TASK OBJECTIVE:
Copy each line of the material below that includes the string "files".

EXTRACTED RECORDS:
• • • • • • •

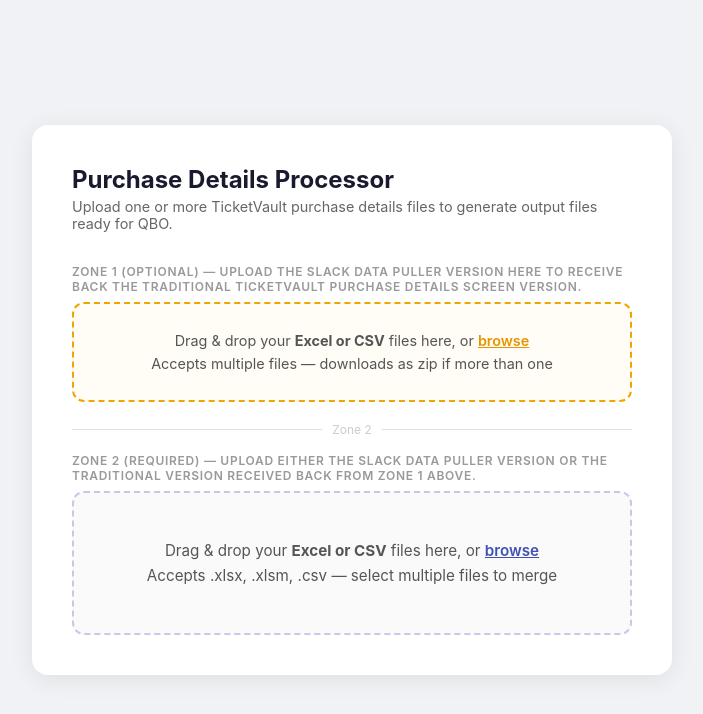
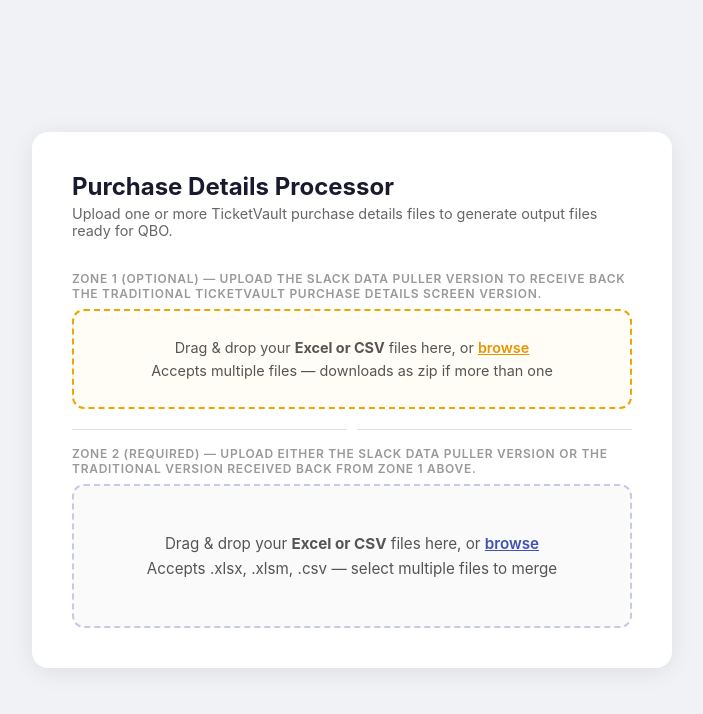
Before and after one commit to ysaccounting/Purchase-Details-Uploads, a Flask app: page / in a window 1280 px wide. Shown: the top 714 px of the page, without its empty margins (288-991 px from the left). Run offline with Flask 3, Linux system fonts and the light colour scheme.

Commit message:
Update index.html

```diff
--- a/templates/index.html
+++ b/templates/index.html
@@ -449,7 +449,7 @@
   <h1>Purchase Details Processor</h1>
   <p class="subtitle">Upload one or more TicketVault purchase details files to generate output files ready for QBO.</p>
 
-  <p class="zone-label">Zone 1 (Optional) — Upload the Slack data puller version here to receive back the traditional TicketVault Purchase Details screen version.</p>
+  <p class="zone-label">Zone 1 (Optional) — Upload the Slack data puller version to receive back the traditional TicketVault Purchase Details screen version.</p>
   <div id="convert-drop-zone">
     <p>Drag & drop your <strong>Excel or CSV</strong> files here, or <span id="browse-link">browse</span></p>
     <p class="file-hint">Accepts multiple files — downloads as zip if more than one</p>
@@ -466,7 +466,7 @@
     <button id="convert-again">Convert another file</button>
   </div>
 
-  <div class="zone-divider">Zone 2</div>
+  <div class="zone-divider"></div>
   <p class="zone-label">Zone 2 (Required) — Upload either the Slack data puller version or the traditional version received back from Zone 1 above.</p>
 
   <div id="drop-zone">
```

• • • • • • •

WRITTEN RESPONSE:
   <p class="subtitle">Upload one or more TicketVault purchase details files to generate output files ready for QBO.</p>
     <p>Drag & drop your <strong>Excel or CSV</strong> files here, or <span id="browse-link">browse</span></p>
     <p class="file-hint">Accepts multiple files — downloads as zip if more than one</p>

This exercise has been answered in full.